Content starts

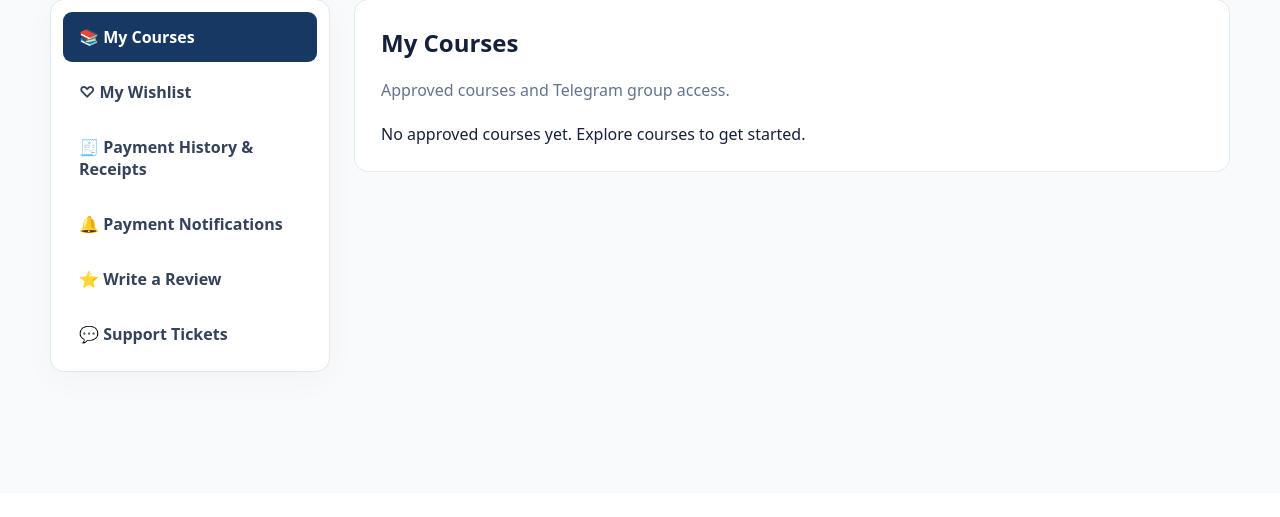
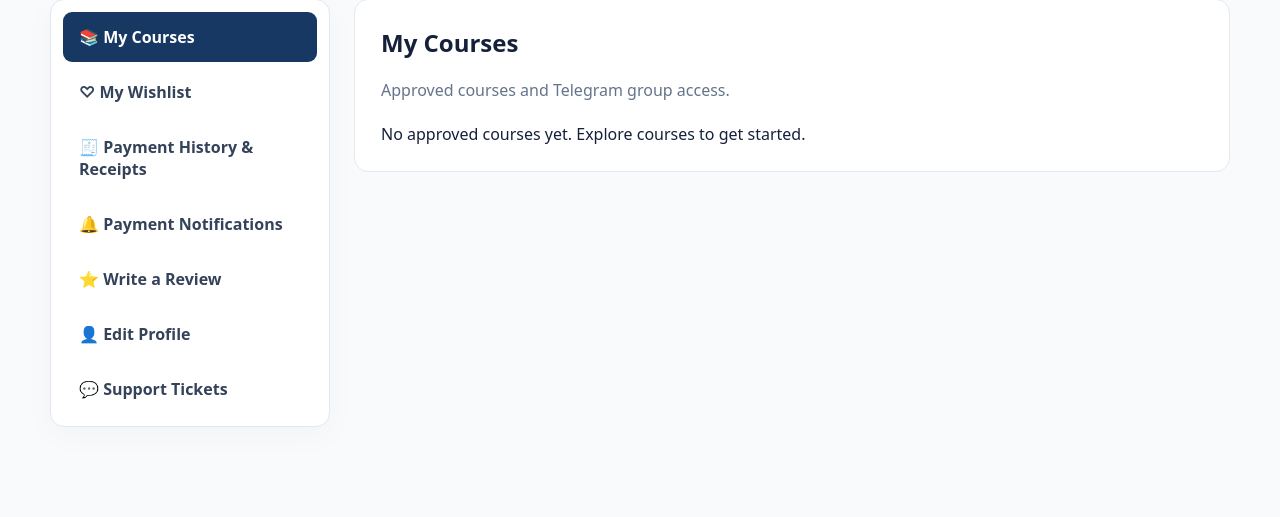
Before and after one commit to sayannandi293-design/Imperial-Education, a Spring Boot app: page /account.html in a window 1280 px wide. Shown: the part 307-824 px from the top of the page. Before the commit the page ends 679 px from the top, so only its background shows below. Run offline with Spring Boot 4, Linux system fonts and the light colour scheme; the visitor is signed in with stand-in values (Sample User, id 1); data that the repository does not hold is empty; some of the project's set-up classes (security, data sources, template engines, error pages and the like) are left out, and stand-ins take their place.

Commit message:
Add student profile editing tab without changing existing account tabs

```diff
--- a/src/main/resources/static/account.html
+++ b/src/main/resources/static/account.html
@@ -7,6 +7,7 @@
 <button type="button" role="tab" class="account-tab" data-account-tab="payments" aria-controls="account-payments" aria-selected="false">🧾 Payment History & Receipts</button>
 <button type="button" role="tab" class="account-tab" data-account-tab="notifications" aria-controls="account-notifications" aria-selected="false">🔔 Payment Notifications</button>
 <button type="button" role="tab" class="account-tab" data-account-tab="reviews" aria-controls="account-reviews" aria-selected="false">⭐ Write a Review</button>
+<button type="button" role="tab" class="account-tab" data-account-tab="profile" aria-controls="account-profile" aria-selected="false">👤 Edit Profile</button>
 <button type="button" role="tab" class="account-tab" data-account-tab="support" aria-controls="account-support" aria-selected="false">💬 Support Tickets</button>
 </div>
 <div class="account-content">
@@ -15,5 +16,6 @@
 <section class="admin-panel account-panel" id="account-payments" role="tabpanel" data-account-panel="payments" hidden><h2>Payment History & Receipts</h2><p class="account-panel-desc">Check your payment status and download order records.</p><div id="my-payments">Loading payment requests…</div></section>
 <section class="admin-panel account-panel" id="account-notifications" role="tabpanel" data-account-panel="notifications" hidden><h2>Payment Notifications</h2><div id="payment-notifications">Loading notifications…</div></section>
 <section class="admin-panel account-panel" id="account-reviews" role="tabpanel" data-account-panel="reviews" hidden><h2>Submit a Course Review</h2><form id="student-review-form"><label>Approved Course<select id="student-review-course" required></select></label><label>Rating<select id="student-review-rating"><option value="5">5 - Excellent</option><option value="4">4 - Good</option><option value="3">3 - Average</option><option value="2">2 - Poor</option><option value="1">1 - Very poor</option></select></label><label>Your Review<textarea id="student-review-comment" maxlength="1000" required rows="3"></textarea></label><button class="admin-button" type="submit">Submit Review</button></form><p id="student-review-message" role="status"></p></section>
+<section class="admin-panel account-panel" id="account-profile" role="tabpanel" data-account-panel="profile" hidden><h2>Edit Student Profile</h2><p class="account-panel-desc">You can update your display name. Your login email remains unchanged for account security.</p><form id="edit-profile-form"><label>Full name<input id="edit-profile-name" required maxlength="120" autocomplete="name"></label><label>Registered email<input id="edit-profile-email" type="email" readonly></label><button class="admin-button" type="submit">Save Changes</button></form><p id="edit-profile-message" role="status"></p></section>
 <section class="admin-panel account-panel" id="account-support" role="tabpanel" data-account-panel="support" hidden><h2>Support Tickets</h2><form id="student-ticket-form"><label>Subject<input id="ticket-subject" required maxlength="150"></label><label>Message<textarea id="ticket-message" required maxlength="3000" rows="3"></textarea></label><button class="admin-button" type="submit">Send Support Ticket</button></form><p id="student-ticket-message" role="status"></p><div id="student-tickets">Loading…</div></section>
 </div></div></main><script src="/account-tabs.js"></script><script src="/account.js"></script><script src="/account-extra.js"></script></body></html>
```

Content ends

§ WHAT TO PRODUCE
Leave out the pictures, then copy all the remaining text in the records exactly.

§ ANSWER
Before and after one commit to sayannandi293-design/Imperial-Education, a Spring Boot app: page /account.html in a window 1280 px wide. Shown: the part 307-824 px from the top of the page. Before the commit the page ends 679 px from the top, so only its background shows below. Run offline with Spring Boot 4, Linux system fonts and the light colour scheme; the visitor is signed in with stand-in values (Sample User, id 1); data that the repository does not hold is empty; some of the project's set-up classes (security, data sources, template engines, error pages and the like) are left out, and stand-ins take their place.

Commit message:
Add student profile editing tab without changing existing account tabs

```diff
--- a/src/main/resources/static/account.html
+++ b/src/main/resources/static/account.html
@@ -7,6 +7,7 @@
 <button type="button" role="tab" class="account-tab" data-account-tab="payments" aria-controls="account-payments" aria-selected="false">🧾 Payment History & Receipts</button>
 <button type="button" role="tab" class="account-tab" data-account-tab="notifications" aria-controls="account-notifications" aria-selected="false">🔔 Payment Notifications</button>
 <button type="button" role="tab" class="account-tab" data-account-tab="reviews" aria-controls="account-reviews" aria-selected="false">⭐ Write a Review</button>
+<button type="button" role="tab" class="account-tab" data-account-tab="profile" aria-controls="account-profile" aria-selected="false">👤 Edit Profile</button>
 <button type="button" role="tab" class="account-tab" data-account-tab="support" aria-controls="account-support" aria-selected="false">💬 Support Tickets</button>
 </div>
 <div class="account-content">
@@ -15,5 +16,6 @@
 <section class="admin-panel account-panel" id="account-payments" role="tabpanel" data-account-panel="payments" hidden><h2>Payment History & Receipts</h2><p class="account-panel-desc">Check your payment status and download order records.</p><div id="my-payments">Loading payment requests…</div></section>
 <section class="admin-panel account-panel" id="account-notifications" role="tabpanel" data-account-panel="notifications" hidden><h2>Payment Notifications</h2><div id="payment-notifications">Loading notifications…</div></section>
 <section class="admin-panel account-panel" id="account-reviews" role="tabpanel" data-account-panel="reviews" hidden><h2>Submit a Course Review</h2><form id="student-review-form"><label>Approved Course<select id="student-review-course" required></select></label><label>Rating<select id="student-review-rating"><option value="5">5 - Excellent</option><option value="4">4 - Good</option><option value="3">3 - Average</option><option value="2">2 - Poor</option><option value="1">1 - Very poor</option></select></label><label>Your Review<textarea id="student-review-comment" maxlength="1000" required rows="3"></textarea></label><button class="admin-button" type="submit">Submit Review</button></form><p id="student-review-message" role="status"></p></section>
+<section class="admin-panel account-panel" id="account-profile" role="tabpanel" data-account-panel="profile" hidden><h2>Edit Student Profile</h2><p class="account-panel-desc">You can update your display name. Your login email remains unchanged for account security.</p><form id="edit-profile-form"><label>Full name<input id="edit-profile-name" required maxlength="120" autocomplete="name"></label><label>Registered email<input id="edit-profile-email" type="email" readonly></label><button class="admin-button" type="submit">Save Changes</button></form><p id="edit-profile-message" role="status"></p></section>
 <section class="admin-panel account-panel" id="account-support" role="tabpanel" data-account-panel="support" hidden><h2>Support Tickets</h2><form id="student-ticket-form"><label>Subject<input id="ticket-subject" required maxlength="150"></label><label>Message<textarea id="ticket-message" required maxlength="3000" rows="3"></textarea></label><button class="admin-button" type="submit">Send Support Ticket</button></form><p id="student-ticket-message" role="status"></p><div id="student-tickets">Loading…</div></section>
 </div></div></main><script src="/account-tabs.js"></script><script src="/account.js"></script><script src="/account-extra.js"></script></body></html>
```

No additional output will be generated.